[Front-end code change data]
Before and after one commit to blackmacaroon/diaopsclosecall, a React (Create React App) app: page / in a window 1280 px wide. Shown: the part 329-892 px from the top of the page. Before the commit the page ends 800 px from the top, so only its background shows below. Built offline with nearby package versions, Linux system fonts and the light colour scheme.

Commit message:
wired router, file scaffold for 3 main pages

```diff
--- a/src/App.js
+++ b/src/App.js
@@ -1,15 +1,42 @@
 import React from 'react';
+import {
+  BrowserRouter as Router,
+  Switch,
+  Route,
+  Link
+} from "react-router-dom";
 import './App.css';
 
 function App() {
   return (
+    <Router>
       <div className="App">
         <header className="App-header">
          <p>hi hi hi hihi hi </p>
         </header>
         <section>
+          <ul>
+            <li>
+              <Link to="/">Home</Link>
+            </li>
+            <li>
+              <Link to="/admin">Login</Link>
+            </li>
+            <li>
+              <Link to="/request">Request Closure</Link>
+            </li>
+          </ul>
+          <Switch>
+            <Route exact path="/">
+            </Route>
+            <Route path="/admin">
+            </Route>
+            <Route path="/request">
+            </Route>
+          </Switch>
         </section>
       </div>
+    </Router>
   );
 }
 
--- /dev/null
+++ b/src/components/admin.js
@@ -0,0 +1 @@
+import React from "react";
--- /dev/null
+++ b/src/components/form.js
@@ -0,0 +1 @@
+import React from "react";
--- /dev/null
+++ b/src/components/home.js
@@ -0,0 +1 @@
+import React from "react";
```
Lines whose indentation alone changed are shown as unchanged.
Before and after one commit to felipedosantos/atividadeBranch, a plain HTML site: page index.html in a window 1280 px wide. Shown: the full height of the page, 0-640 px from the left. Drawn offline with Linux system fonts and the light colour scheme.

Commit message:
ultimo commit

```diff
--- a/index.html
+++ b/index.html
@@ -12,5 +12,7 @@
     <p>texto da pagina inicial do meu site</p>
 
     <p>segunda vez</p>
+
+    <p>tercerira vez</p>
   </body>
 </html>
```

_Activity_
For each line in the records that contains the word "from", make a copy.

_Answer section_
Before and after one commit to blackmacaroon/diaopsclosecall, a React (Create React App) app: page / in a window 1280 px wide. Shown: the part 329-892 px from the top of the page. Before the commit the page ends 800 px from the top, so only its background shows below. Built offline with nearby package versions, Linux system fonts and the light colour scheme.
 import React from 'react';
+} from "react-router-dom";
+import React from "react";
+import React from "react";
+import React from "react";
Before and after one commit to felipedosantos/atividadeBranch, a plain HTML site: page index.html in a window 1280 px wide. Shown: the full height of the page, 0-640 px from the left. Drawn offline with Linux system fonts and the light colour scheme.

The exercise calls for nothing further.